The injury kept him out of the game until August, so this season Walcott is raring to go. He has had six club first-team appearances, two as a substitute. “I just work and train hard, that’s all you can do really. And a smile on your face helps, too.”

“He never went through a sullen phase as a teenager,” his mother chips in, supportively.

Walcott’s just beginning to get used to the idea that he’s a role model. He’s aware that the young kids who support him from the stands want to support him off the field, too. Just how he has felt about his own footballing idols: Michael Owen and Thierry Henri. “You never see them in the newspapers doing dodgy stuff, which shows what professionals they are.”

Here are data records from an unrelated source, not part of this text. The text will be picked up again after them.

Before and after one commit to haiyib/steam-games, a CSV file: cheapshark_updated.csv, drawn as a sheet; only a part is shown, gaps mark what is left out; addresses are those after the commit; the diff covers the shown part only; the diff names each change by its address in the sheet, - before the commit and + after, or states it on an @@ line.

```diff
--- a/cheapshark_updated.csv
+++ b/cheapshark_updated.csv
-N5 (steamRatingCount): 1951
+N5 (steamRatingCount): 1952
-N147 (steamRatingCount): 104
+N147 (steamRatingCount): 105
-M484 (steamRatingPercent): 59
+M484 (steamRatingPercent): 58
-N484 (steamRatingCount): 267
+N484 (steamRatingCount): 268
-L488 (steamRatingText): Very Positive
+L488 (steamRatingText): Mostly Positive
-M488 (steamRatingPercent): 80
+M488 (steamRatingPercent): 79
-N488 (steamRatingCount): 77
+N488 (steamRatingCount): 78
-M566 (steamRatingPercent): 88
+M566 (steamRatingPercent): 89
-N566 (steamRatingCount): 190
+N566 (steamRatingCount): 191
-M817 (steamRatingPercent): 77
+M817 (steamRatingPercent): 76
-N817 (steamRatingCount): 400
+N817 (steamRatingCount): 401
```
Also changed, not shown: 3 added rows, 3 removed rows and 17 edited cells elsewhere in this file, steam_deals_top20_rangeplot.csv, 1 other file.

All good wholesome stuff then. A manager’s dream, as well as a mother’s. Walcott has never been to a nightclub in his life, and Mel doesn’t like partying either. She confides that she didn’t always find it easy fitting in with the other England WAGs (wives and girlfriends) during the World Cup. Mel will be going back home this evening, leaving Walcott for a boys’ night in with his mates. No footballers mind, just old schoolfriends from his home village of Compton, near Newbury. They’ll be playing pool and computer games.

Does he ever feel an outsider? He shrugs. “We’re all different in football,” he says. But I’m wondering whether, at 18, he’s strong enough to be so different, to pull off the feat of demonstrating to young boys that you can be sensible, sensitive and talk about women’s issues, and be more the man for it.

And then, as our photographer says for the umpteenth time “just one more picture”, Walcott says: “No. You said that was the last, and that was the last” and walks off. It’s three o’clock, he hasn’t had any lunch, and he wants it over. That glimpse of steel again. “You’ve got to draw a line,” his father says to me good-humouredly. “I’m glad he did that.” And I am, too.

Breast is best

The Breastfeeding Manifesto, launched by Best Beginnings and supported by Unicef, Save the Children, the Royal College of Midwives, and the British Dietetic Association, calls for:

Better training for health professionals, so that they can better help mothers to start and continue breastfeeding.

Statutory breastfeeding breaks at work.

Governments to encourage greater social acceptance of breastfeeding in public.

Children to be educated at school about the importance of breastfeeding.

Controls on the marketing of formula milk.

For more information about the campaign, or buy a T-shirt in support, visit

Breastfeeding facts:

The World Health Organisation recommends that babies are exclusively breastfed for the first six months.

In the UK, nine women out of ten stop breastfeeding before the baby is six weeks old.

If all babies were breastfed for at least three months, the reduction in gastroenteritis alone would save the NHS £35 million.

I find this article so impressive because not only is he young, popular and famous, and taking a stance that I admire, but he is representing a minority group, which I feel is a focus missing SO much when it comes to promoting breastfeeding. Studies have shown that the majority of breastfeeders are white, university educated, middle class women. We are missing the mark promoting outside this box. So when I saw this, I was incredibly excited.

My fondest wish is that Mr K grows up this enlightened and supportive of his future wife. Not that she will be good enough for him, of course. ;)